“There is no greater disability in society than the inability to see a person as more,” – Robert M. Hensel.
Thanks to a program at Carroll County High School, students with disabilities are proving those words true. The Community Based Instruction (CBI) program at Carroll County High School is a program where students with disabilities can learn real job skills in real world settings. For several former students of the school, the program has led to actual paying jobs.
“It has been wonderful. They are so upbeat and happy just to be working. It doesn’t matter what they come into or what they have going on that day, they are just happy to be there and happy to help people,” said Jennifer Marshall, Manager of the Hampton Inn in Hillsville, which has hired four students to jobs at the local business in which they earn real wages. “It has been a really good experience and they are really good kids. I think more people should give them a chance because they would be surprised at how hard they work and how well they do. I would take 100 of those kids because they are just so positive and they are just really good workers.”
The CBI program at CCHS started approximately 10 years ago with Elizabeth Motley and Kevin DeHaven mostly cleaning churches and offices with students.

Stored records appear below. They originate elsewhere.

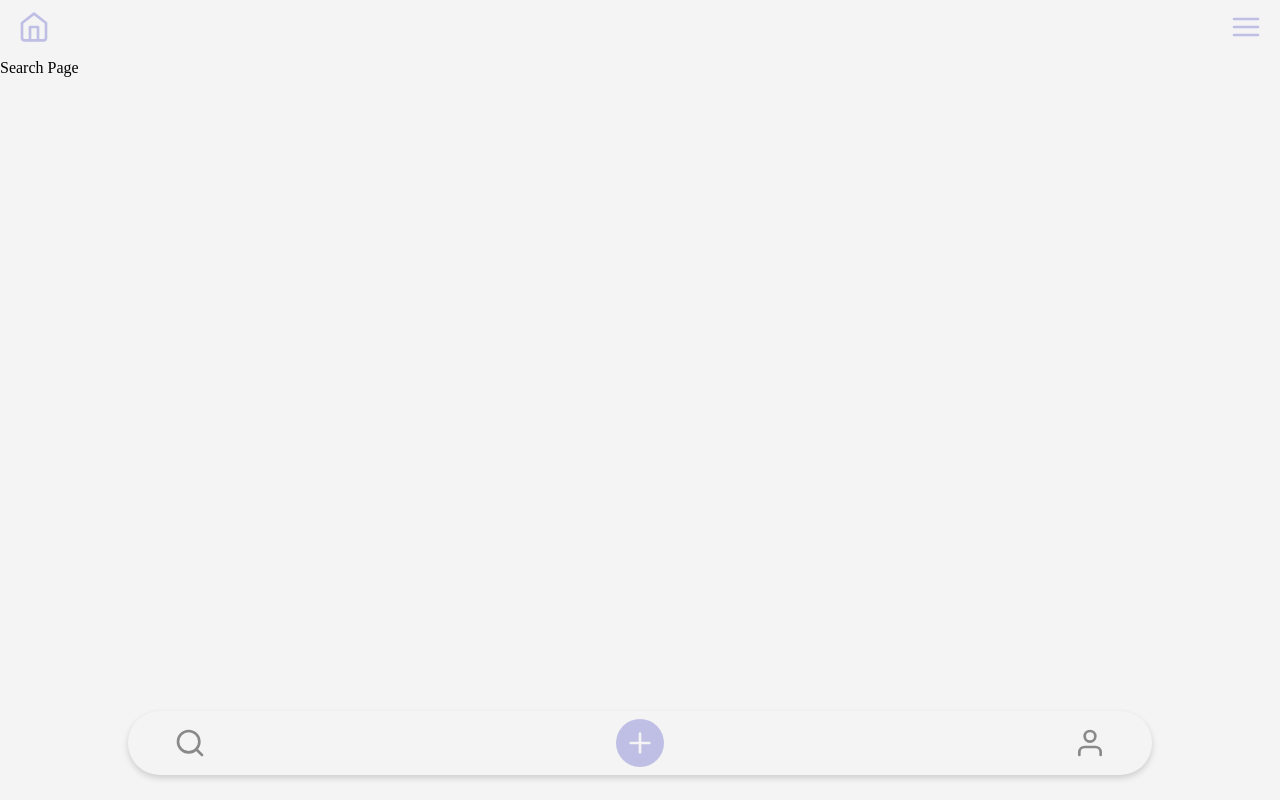
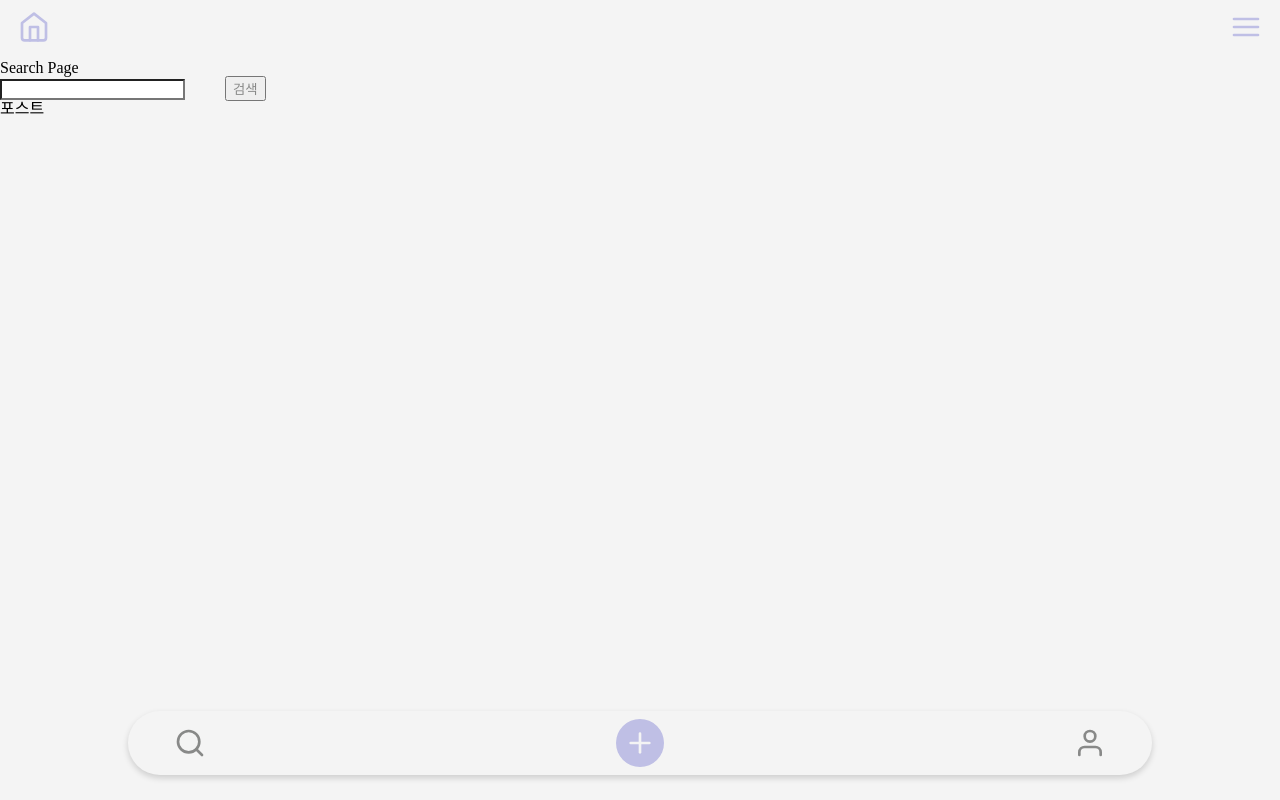
Before and after one commit to 42openproject/whatdidyoueat, a React (Create React App) app in the folder client/: page /search in a window 1280 px wide. Built offline with nearby package versions, Linux system fonts and the light colour scheme.

Commit message:
[WKPL-39]ADD - PostPage 분리, 서버에서 불러오기

```diff
--- a/client/src/PostPageView/PostPage.js
+++ b/client/src/PostPageView/PostPage.js
@@ -4,10 +4,12 @@ import Header from '../components/Header';
 
 function PostPage({ history }) {
   // 현재 상태, Setter
-  const [postContent, setPostContent] = useState('');
+  const [textContent, setPostContent] = useState('');
   const [postTag, setPostTag] = useState('');
   const [disabled, setDisabled] = useState(false);
   const [tagArr, setTagArr] = useState([]);
+
+  const googleId = localStorage.getItem('googleId');
 
   document.addEventListener(
     'keydown',
@@ -72,15 +74,15 @@ function PostPage({ history }) {
     e.preventDefault();
     await new Promise(r => setTimeout(r, 1000));
     const response = await axios.post(
-      `${process.env.REACT_APP_API_URL}/posts`,
+      `${process.env.REACT_APP_API_URL}/post/${googleId}`,
       {
-        postContent,
+        textContent,
         tagArr,
       },
     );
     console.log(response.data);
     setDisabled(false);
-    // localStorage.setItem('postContent', postContent);
+    // localStorage.setItem('textContent', textContent);
     // localStorage.setItem('tagArr', tagArr);
     history.push('/main');
   };
@@ -90,8 +92,8 @@ function PostPage({ history }) {
       <form onSubmit={handleSubmit}>
         <input
           type="text"
-          name="postContent"
-          value={postContent}
+          name="textContent"
+          value={textContent}
           onChange={handleContentChange}
         ></input>
         <div className="tagWrap">
--- a/client/src/SearchPageView/SearchPage.js
+++ b/client/src/SearchPageView/SearchPage.js
@@ -6,6 +6,13 @@ function SearchPage() {
     <>
       <Header />
       <div>Search Page</div>
+      <section className="search-box">
+        <input type="text" className="search-input"></input>
+        <button className="search-btn">검색</button>
+      </section>
+      <section className="all-post-box">
+        <div className="post">포스트</div>
+      </section>
       <NaviBar />
     </>
   );
```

Myra Leonard helped to expand the program into businesses willing to let students come in and learn real job skills in real world settings.
Since that time, Marion Harris and Sharon Hayden have expanded the program to currently include 12 businesses in the community. The businesses save work for students in the program to do. The following businesses are active participants in the program – Southwest Farm Supply, Carroll Wellness Center, Subway, Burger King, McDonald’s, Food Lion, Dollar General, Commonwealth Assisted Living, Southwest Virginia Farmer’s Market, Hampton Inn, Family Medical Care (Dr. McPherson), and Rooftop Childcare.
“We want to thank them and encourage other businesses to see if there is anything we can do,” said Carroll County special education teacher Rusty Hull. “Some kids aren’t successful in academics. These kids have found success in going out and working for these employers. They have found a niche they can fill in a real-world situation and be successful. And they are also filling a need in the community and the community is responding by allowing us to come in and do some jobs for them.”
Hull said there are 21 kids currently enrolled in the CBI class at Carroll County High School – 19 of them with intellectual disabilities. Some of the students have significant cognitive disabilities, while others just need daily routines in order to function. Hull said the program has opened entirely new worlds for CBI students.
“Other students are going to go to college or a trade school or immediately entering the workforce. For these kids, those opportunities aren’t there for them, but this is a program that is addressing that need. And it is really not found anywhere else around us, not to our degree,” Hull said. “And we are able to do it without the monetary resources that other school systems have. We are able to do it with basically for the cost of diesel fuel really because they are already paying the bus driver to transport. And our bus garage has been very supportive, administration has been very supportive, the community has been very supportive.”
Students do not get paid as part of the program, however graduates of the program like Brett Petty are now earning paychecks with his job at Hampton Inn.
“Through the CBI program, Hampton Inn got to take a look at him and see what he could do,” Hull said. “So when he turned 22, Jennifer hired him and she has hired four over there, drawing a paycheck, real money. This program has opened the door for that. “
Kevin DeHaven, also a Special Ed instructor at CCHS, has found employers are often “scared” to utilize the program. There is a common misconception the employer will have to be responsible for students with disabilities.
“Employers are afraid they are going to have be the person to watch our students, but that is not true. We have teachers that are professional adults with everyone except the older ones we can wean into it,” DeHaven said. “They are afraid it is going to be an extra responsibility and liability to them. Liability is the biggest issue, but what a lot of employers don’t understand, if they hired a student here they can pay the student, but in turn there are all kinds of incentives and tax breaks to get their money back.”
Hull said Marshall at Hampton Inn has found the CBI students to be good workers. They don’t call in sick and they are happy to be there, something not always found in today’s workforce.
“That’s the sad part. Some of our students are 10 times better workers than some of these other kids,” DeHaven said. “They may not be able to go through an interview or dress the part or verbalize everything, but when it comes down to just straight out work, once you have a routine and once they are confident in what they are doing, they take off.”
Allen Worrell can be reached at (276) 779-4062 or on AWorrellTCN